Segment Open

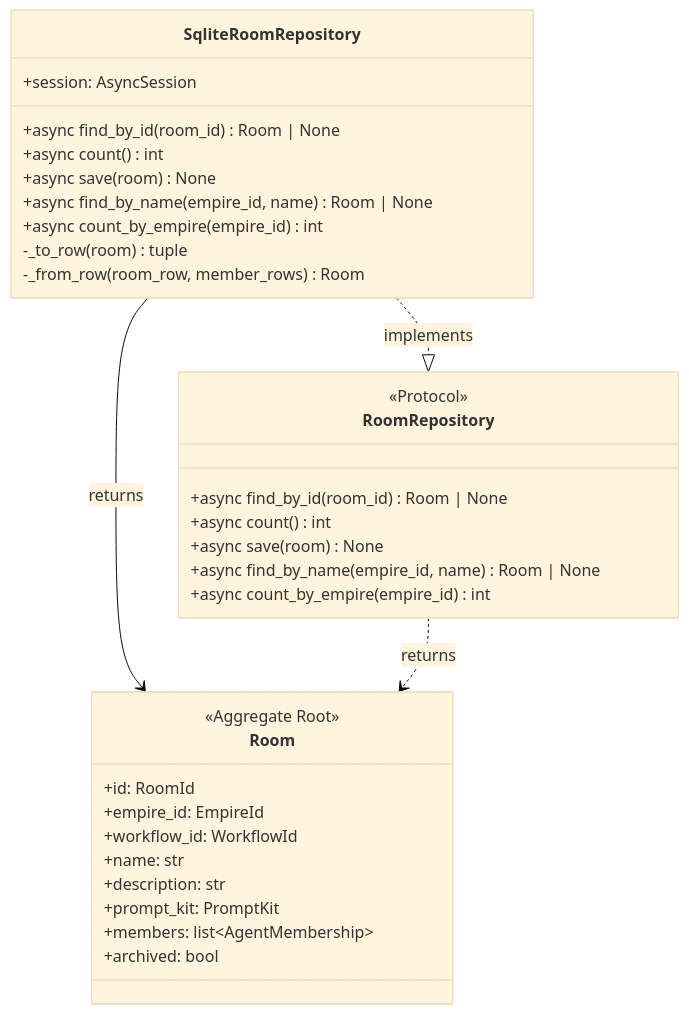
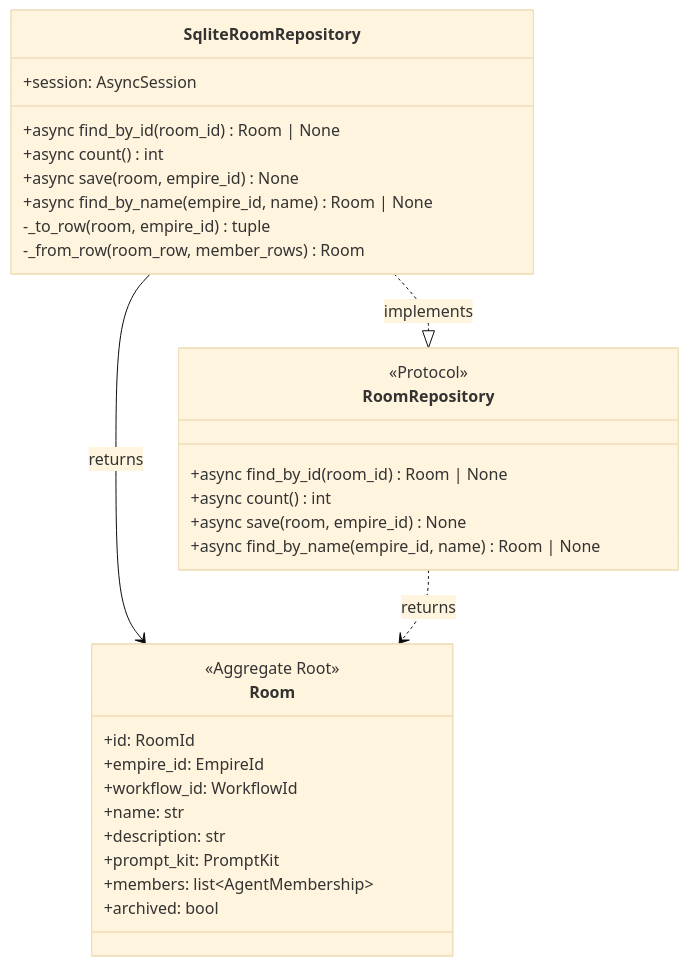
One commit to bakufu-dev/bakufu changed the first of 3 diagrams in docs/features/room-repository/basic-design.md. Above: the diagram before and after it, drawn with Mermaid (base theme). The commit also changed other lines of this file and 6 other files, not shown here.

````diff
--- a/docs/features/room-repository/basic-design.md
+++ b/docs/features/room-repository/basic-design.md
@@ -74,36 +74,34 @@
 ```mermaid
 classDiagram
     class RoomRepository {
         <<Protocol>>
         +async find_by_id(room_id) Room | None
         +async count() int
-        +async save(room) None
+        +async save(room, empire_id) None
         +async find_by_name(empire_id, name) Room | None
-        +async count_by_empire(empire_id) int
     }
     class SqliteRoomRepository {
         +session: AsyncSession
         +async find_by_id(room_id) Room | None
         +async count() int
-        +async save(room) None
+        +async save(room, empire_id) None
         +async find_by_name(empire_id, name) Room | None
-        +async count_by_empire(empire_id) int
-        -_to_row(room) tuple
+        -_to_row(room, empire_id) tuple
         -_from_row(room_row, member_rows) Room
     }
     class Room {
         <<Aggregate Root>>
         +id: RoomId
         +empire_id: EmpireId
         +workflow_id: WorkflowId
         +name: str
         +description: str
         +prompt_kit: PromptKit
         +members: list~AgentMembership~
         +archived: bool
     }
 
     SqliteRoomRepository ..|> RoomRepository : implements
     SqliteRoomRepository --> Room : returns
     RoomRepository ..> Room : returns
 ```
````
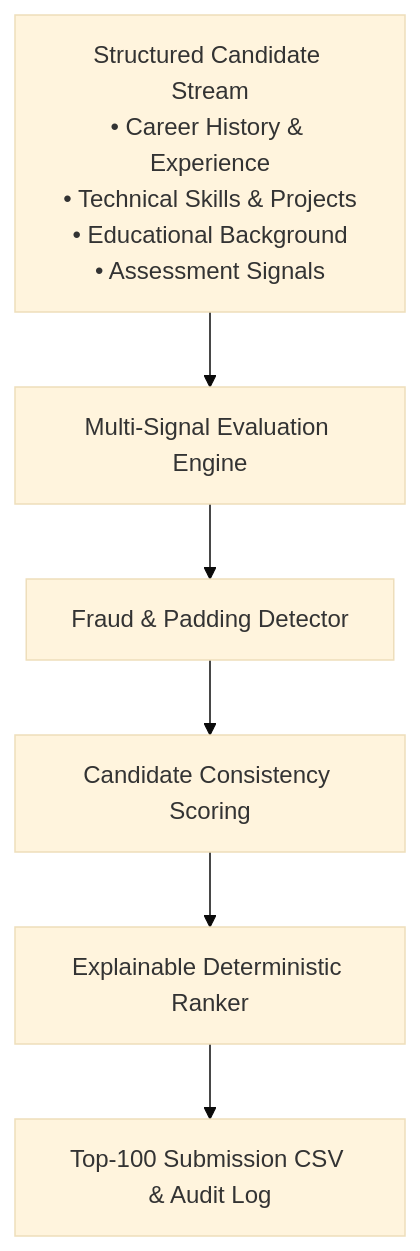
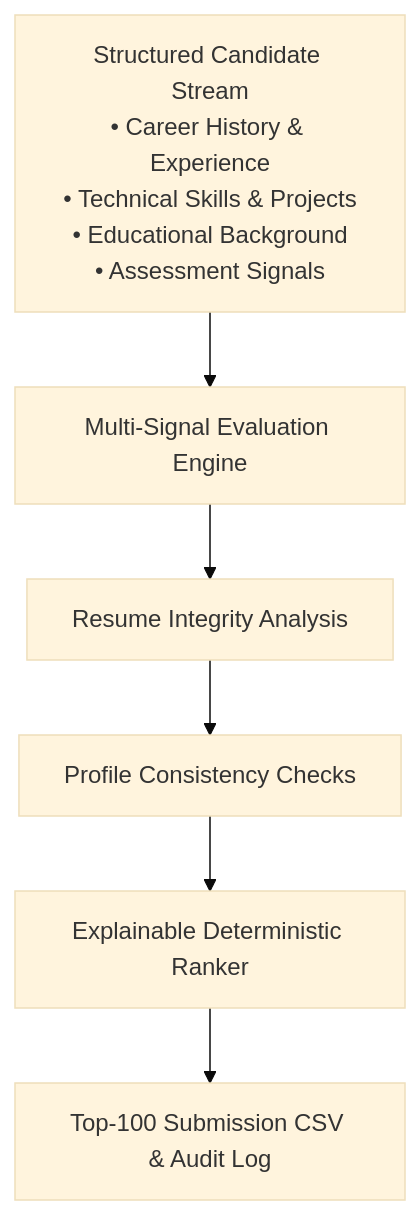
The second of 2 diagrams in README.md (Anub-356/TalentForge-AI), drawn with Mermaid (base theme) before and after one commit. The commit also changed other lines of this file, not shown here.

Commit message:
docs: align terminology with conservative heuristic checks and add prominent Project Scope box

````diff
--- a/README.md
+++ b/README.md
@@ -94,8 +100,8 @@
 ```mermaid
 flowchart TD
     Inputs["Structured Candidate Stream<br/>• Career History & Experience<br/>• Technical Skills & Projects<br/>• Educational Background<br/>• Assessment Signals"] --> Eval["Multi-Signal Evaluation Engine"]
-    Eval --> Fraud["Fraud & Padding Detector"]
-    Fraud --> Trust["Candidate Consistency Scoring"]
+    Eval --> Fraud["Resume Integrity Analysis"]
+    Fraud --> Trust["Profile Consistency Checks"]
     Trust --> Rank["Explainable Deterministic Ranker"]
     Rank --> Output["Top-100 Submission CSV & Audit Log"]
 ```
````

Segment Closed

§ **WHAT IS NEEDED**:
Would you copy out every line in the records that includes the string "this"?

§ **ANSWER SECTION**:
One commit to bakufu-dev/bakufu changed the first of 3 diagrams in docs/features/room-repository/basic-design.md. Above: the diagram before and after it, drawn with Mermaid (base theme). The commit also changed other lines of this file and 6 other files, not shown here.
The second of 2 diagrams in README.md (Anub-356/TalentForge-AI), drawn with Mermaid (base theme) before and after one commit. The commit also changed other lines of this file, not shown here.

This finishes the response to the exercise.